MIDDLETOWN – Sometimes the best move is to make no move at all.
That was Staples High School baseball coach Jack McFarland’s decision midway through today’s Class LL championship game against Amity.
And doing nothing worked perfectly.
Thanks to that strategy, McFarland and the Wreckers won the program’s second state title.
Winning pitcher Chad Knight went the distance and added a tie-breaking two-run homer, while Ben Casparius collected three hits as the Wreckers defeated four-time defending champion Amity, 5-1, at Palmer Field.
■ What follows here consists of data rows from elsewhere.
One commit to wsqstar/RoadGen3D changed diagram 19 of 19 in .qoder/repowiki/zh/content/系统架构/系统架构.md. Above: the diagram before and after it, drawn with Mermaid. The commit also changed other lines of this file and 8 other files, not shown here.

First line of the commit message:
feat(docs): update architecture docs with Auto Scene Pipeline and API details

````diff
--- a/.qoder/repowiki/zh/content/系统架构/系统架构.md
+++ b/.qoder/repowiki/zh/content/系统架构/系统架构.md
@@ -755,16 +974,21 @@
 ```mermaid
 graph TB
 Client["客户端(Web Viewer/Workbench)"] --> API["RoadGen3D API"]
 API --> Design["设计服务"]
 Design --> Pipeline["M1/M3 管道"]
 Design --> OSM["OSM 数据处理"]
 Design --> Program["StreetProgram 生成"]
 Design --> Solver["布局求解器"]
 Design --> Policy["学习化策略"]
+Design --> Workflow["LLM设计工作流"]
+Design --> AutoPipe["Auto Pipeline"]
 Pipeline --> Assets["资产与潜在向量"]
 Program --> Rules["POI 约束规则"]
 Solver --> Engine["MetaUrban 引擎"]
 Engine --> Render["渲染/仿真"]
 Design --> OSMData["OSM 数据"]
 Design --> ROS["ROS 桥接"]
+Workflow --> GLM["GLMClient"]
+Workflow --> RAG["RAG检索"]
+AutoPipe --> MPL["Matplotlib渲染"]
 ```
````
Were it not for a critical decision in the fourth inning, who knows how this game would have played out. McFarland left a struggling Knight in the game after three straight walks, and the sophomore responded by retiring 11 of the final 14 batters he faced.
But McFarland can’t take all the credit for the decision. He had help.
“Chad was losing it and I went out there planning to take him out,” McFarland said. “But he said to me, ‘Coach, you are not taking me out.’ When I heard him say that, well, it was tough to pull the trigger.”
The game was scoreless heading to the fourth, and after Knight had escaped a second-inning jam he retired the first batter in the bottom of the fourth. But he followed that with walks to Amity’s Jack Nolan, losing pitcher and West Point-bound Max Scheps, and Rohan Patel to load the bases.
These weren’t just-miss pitches, either. Knight was wild high on most of his offerings, normally a sign of fatigue. That, plus the “everything-but-the-kitchen-sink” pitching plan McFarland had mapped out for the day, led the Wreckers’ coach to the mound with every intention of calling in a relief pitcher.
“(McFarland) asked me if I was OK and he looked like he wanted to take me out,” Knight said. “I said there is no way you’re taking me out of this game. This is my game.”
The next batter, Adam Hurwitz, hit a slow grounder to second for the second out but Nolan scored, giving the No. 1-seeded Spartans (25-3) the lead. The Spartans, who defeated Staples in the Class LL final two years ago, would collect three harmless singles the rest of the way.
“We thought we were one more hit or walk away from knocking him out of the game,” Amity coach Sal Coppola said. “One hit and it’s two runs and a whole different ballgame. But give the kid credit. He bounced back and made the pitches.”
Knight did more than that. In the top of the fifth, after 11th-seed Staples (18-8) tied it on a single by Harry Azadian and Chris Drbal’s triple, Knight stepped to the plate. He blasted a Scheps fastball over the 400-foot sign in dead centerfield for a 3-1 lead.
That hit seemed to make McFarland’s decision to keep Knight in the game that much more crucial, although the coach said afterwards that had he gone to a new pitcher, Knight would have remained in the game at second base.
Nevertheless, it was an impressive recovery for a sophomore who was struggling mightily on the mound in a state championship game.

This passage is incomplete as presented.